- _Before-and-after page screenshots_
· · · · ·

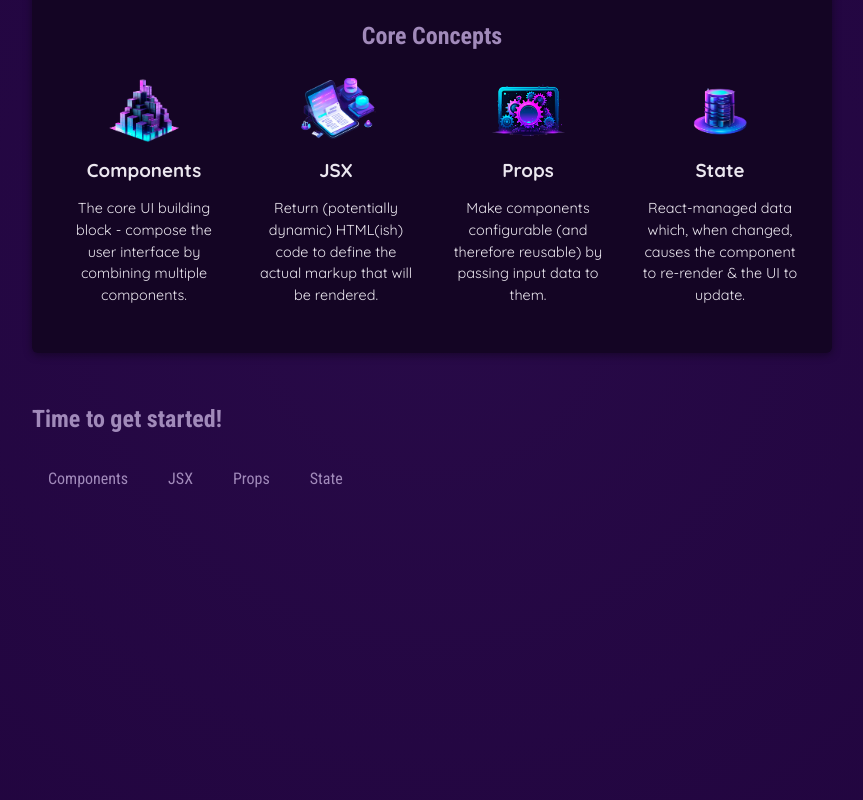
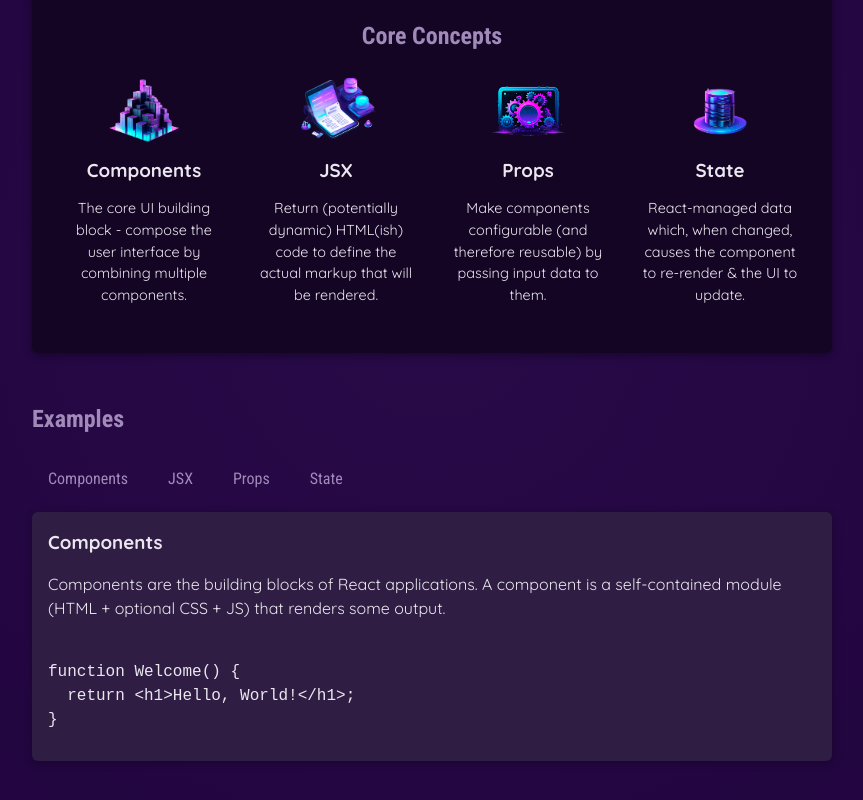
Before and after one commit to oliver-nha/react-essential, a React (Vite) app: page / in a window 1280 px wide. Shown: the part 346-1146 px from the top of the page, without its empty margins (208-1071 px from the left). Built offline with nearby package versions, Linux system fonts and the light colour scheme.

Commit message:
output based on state

```diff
--- a/src/App.jsx
+++ b/src/App.jsx
@@ -1,9 +1,22 @@
+import { useState } from 'react';
 
-import { CORE_CONCEPTS } from "./data";
-import Header from "./components/Header/Header";
-import CoreConcept from "./components/CoreConcept";
-import TabButton from "./components/TabButton";
+import { CORE_CONCEPTS } from './data.js';
+import Header from './components/Header/Header.jsx';
+import CoreConcept from './components/CoreConcept.jsx';
+import TabButton from './components/TabButton.jsx';
+import { EXAMPLES } from './data.js';
+
 function App() {
+  const [selectedTopic, setSelectedTopic] = useState('components');
+
+  function handleSelect(selectedButton) {
+    // selectedButton => 'components', 'jsx', 'props', 'state'
+    setSelectedTopic(selectedButton);
+    // console.log(selectedTopic);
+  }
+
+  console.log('APP COMPONENT EXECUTING');
+
   return (
     <div>
       <Header />
@@ -16,21 +29,29 @@
               description={CORE_CONCEPTS[0].description}
               image={CORE_CONCEPTS[0].image}
             />
-            <CoreConcept {...CORE_CONCEPTS[1]}/>
-            <CoreConcept {...CORE_CONCEPTS[2]}/>
-            <CoreConcept {...CORE_CONCEPTS[3]}/>
+            <CoreConcept {...CORE_CONCEPTS[1]} />
+            <CoreConcept {...CORE_CONCEPTS[2]} />
+            <CoreConcept {...CORE_CONCEPTS[3]} />
           </ul>
         </section>
-        <div id="examples">
-        <h2>Time to get started!</h2>
-        <menu>
-          <TabButton>Components</TabButton>
-          <TabButton>JSX</TabButton>
-          <TabButton>Props</TabButton>
-          <TabButton>State</TabButton>
-        </menu>
-        </div>
-
+        <section id="examples">
+          <h2>Examples</h2>
+          <menu>
+            <TabButton onSelect={() => handleSelect('components')}>
+              Components
+            </TabButton>
+            <TabButton onSelect={() => handleSelect('jsx')}>JSX</TabButton>
+            <TabButton onSelect={() => handleSelect('props')}>Props</TabButton>
+            <TabButton onSelect={() => handleSelect('state')}>State</TabButton>
+          </menu>
+          <div id="tab-content">
+            <h3>{EXAMPLES[selectedTopic].title}</h3>
+            <p>{EXAMPLES[selectedTopic].description}</p>
+            <pre>
+              <code>{EXAMPLES[selectedTopic].code}</code>
+            </pre>
+          </div>
+        </section>
       </main>
     </div>
   );
--- a/src/components/TabButton.jsx
+++ b/src/components/TabButton.jsx
@@ -1,10 +1,10 @@
 
 
-export default function TabButton({children}) {
+export default function TabButton({children , onSelect}) {
 function handleClick() {
     console.log('Hello World!');
 }
   return (
-   <li><button onClick={handleClick}>{children}</button></li>
+   <li><button onClick={onSelect}>{children}</button></li>
   )
 }
--- a/src/data.js
+++ b/src/data.js
@@ -29,3 +29,54 @@
       'React-managed data which, when changed, causes the component to re-render & the UI to update.',
   },
 ];
+
+export const EXAMPLES = {
+  components: {
+    title: 'Components',
+    description:
+      'Components are the building blocks of React applications. A component is a self-contained module (HTML + optional CSS + JS) that renders some output.',
+    code: `
+function Welcome() {
+  return <h1>Hello, World!</h1>;
+}`,
+  },
+  jsx: {
+    title: 'JSX',
+    description:
+      'JSX is a syntax extension to JavaScript. It is similar to a template language, but it has full power of JavaScript (e.g., it may output dynamic content).',
+    code: `
+<div>
+  <h1>Welcome {userName}</h1>
+  <p>Time to learn React!</p>
+</div>`,
+  },
+  props: {
+    title: 'Props',
+    description:
+      'Components accept arbitrary inputs called props. They are like function arguments.',
+    code: `
+function Welcome(props) {
+  return <h1>Hello, {props.name}</h1>;
+}`,
+  },
+  state: {
+    title: 'State',
+    description:
+      'State allows React components to change their output over time in response to user actions, network responses, and anything else.',
+    code: `
+function Counter() {
+  const [isVisible, setIsVisible] = useState(false);
+
+  function handleClick() {
+    setIsVisible(true);
+  }
+
+  return (
+    <div>
+      <button onClick={handleClick}>Show Details</button>
+      {isVisible && <p>Amazing details!</p>}
+    </div>
+  );
+}`,
+  },
+};
```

· · · · ·

- _Problem to work on_
Every line of the entries that includes "from" must be copied into the answer.

- _Problem solution_
Before and after one commit to oliver-nha/react-essential, a React (Vite) app: page / in a window 1280 px wide. Shown: the part 346-1146 px from the top of the page, without its empty margins (208-1071 px from the left). Built offline with nearby package versions, Linux system fonts and the light colour scheme.
+import { useState } from 'react';
-import { CORE_CONCEPTS } from "./data";
-import Header from "./components/Header/Header";
-import CoreConcept from "./components/CoreConcept";
-import TabButton from "./components/TabButton";
+import { CORE_CONCEPTS } from './data.js';
+import Header from './components/Header/Header.jsx';
+import CoreConcept from './components/CoreConcept.jsx';
+import TabButton from './components/TabButton.jsx';
+import { EXAMPLES } from './data.js';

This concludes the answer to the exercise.